** RECORDS PROVIDED **

◇ ◇ ◇ ◇ ◇

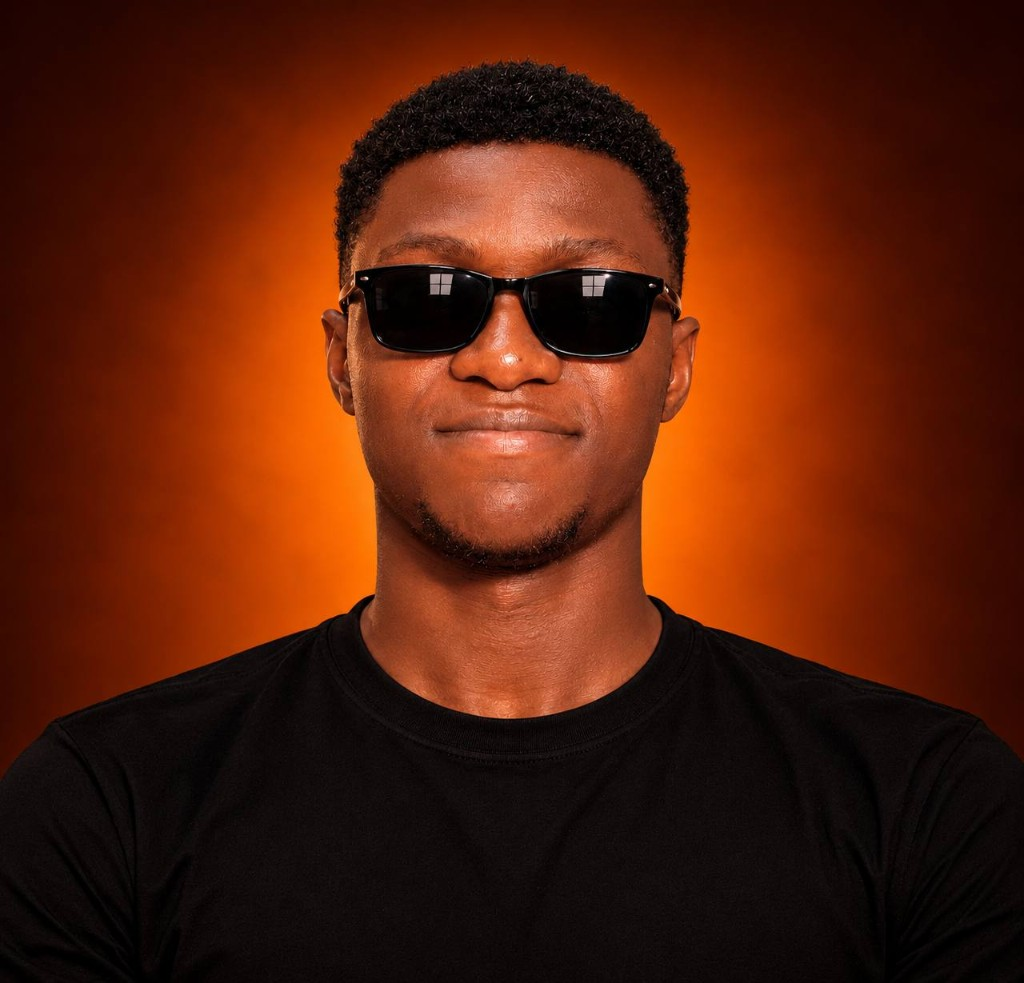
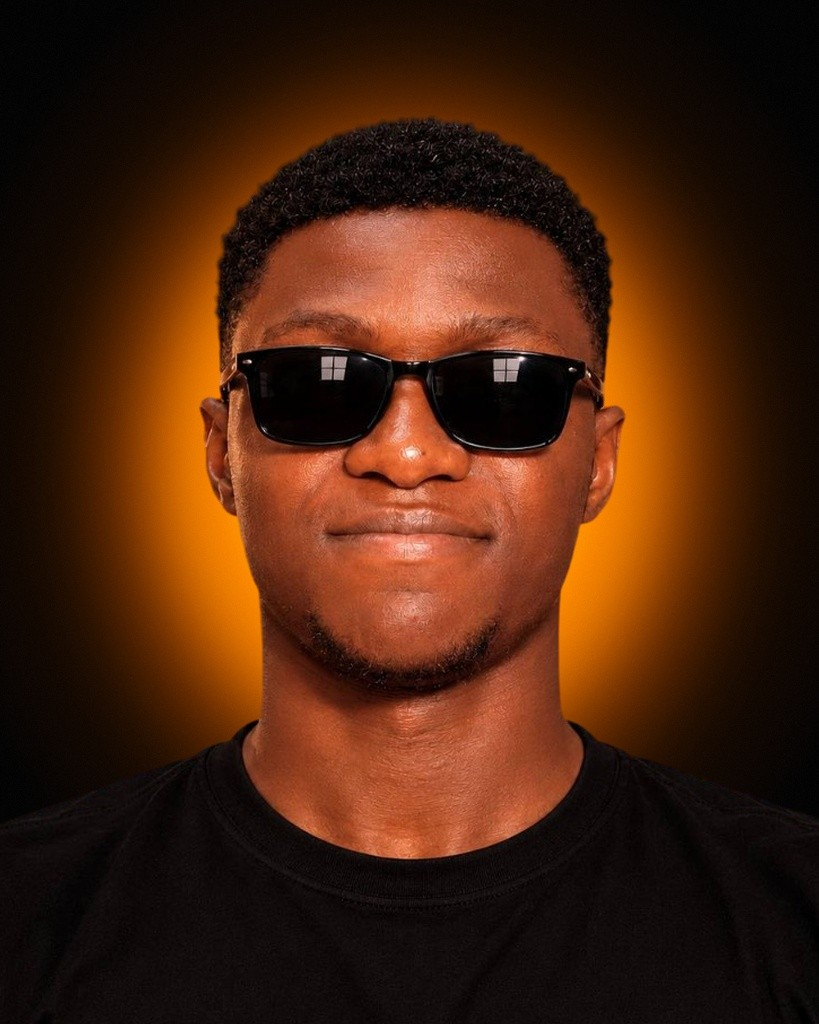
Update team member images and enhance TeamPage layout for improved responsiveness. Changed image formats from PNG to JPG for 'SoloSufi' and 'Sohan', and adjusted sizes for better display on various screen widths.

diff --git a/frontend/app/team/page.tsx b/frontend/app/team/page.tsx
@@ -178,13 +178,13 @@ export default function TeamPage() {
               Ghost Labs — the people behind prepaid gas on Solana.
             </p>
           </div>
-          <div className="relative mx-auto mt-8 aspect-[1672/941] w-full max-w-[720px] overflow-hidden bg-night md:mt-10">
+          <div className="relative mx-auto mt-8 aspect-[1672/941] w-full max-w-[1100px] overflow-hidden bg-night md:mt-10">
             <Image
               src="/team/hero.jpg"
               alt="Ghost Labs team at BNB Hack Bengaluru — hackathon winners"
               fill
               priority
-              sizes="(max-width: 768px) 100vw, 720px"
+              sizes="(max-width: 1100px) 100vw, 1100px"
               className="object-cover object-center"
             />
           </div>
@@ -220,13 +220,13 @@ export default function TeamPage() {
               Experienced operators advising Ghost Labs.
             </p>
           </div>
-          <ul className="mx-auto grid max-w-[960px] grid-cols-1 gap-y-10 md:grid-cols-2 md:gap-x-6 md:gap-y-12">
+          <ul className="grid grid-cols-1 gap-y-10 md:grid-cols-2 md:gap-x-8 md:gap-y-12">
             {ADVISORS.map((advisor) => (
               <PersonCard
                 key={advisor.id}
                 person={advisor}
                 aspectClass="aspect-[16/9]"
-                sizes="(max-width: 768px) 100vw, 480px"
+                sizes="(max-width: 768px) 100vw, 50vw"
               />
             ))}
           </ul>

diff --git a/frontend/lib/team.ts b/frontend/lib/team.ts
@@ -105,7 +105,7 @@ export const TEAM: TeamMember[] = [
     firstName: "SoloSufi",
     lastName: "AbMajid",
     role: "Chief Community Officer",
-    image: "/team/solosufi.png",
+    image: "/team/solosufi.jpg",
     imageAlt: "SoloSufi (AbMajid), chief community officer at Ghost Labs",
     x: "https://x.com/HassanA98493054",
     xHandle: "@HassanA98493054",
@@ -115,7 +115,7 @@ export const TEAM: TeamMember[] = [
     firstName: "Sohan",
     lastName: "Parvas",
     role: "KOLs Manager",
-    image: "/team/sohan.png",
+    image: "/team/sohan.jpg",
     imageAlt: "Sohan Parvas, KOLs manager at Ghost Labs",
     x: "https://x.com/MdSohan13605277",
     xHandle: "@MdSohan13605277",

◇ ◇ ◇ ◇ ◇

** REQUIRED ACTION **
Only the lines that contain the word "advisor" should be copied from the material.

** EXERCISE OUTPUT **
             {ADVISORS.map((advisor) => (
                 key={advisor.id}
                 person={advisor}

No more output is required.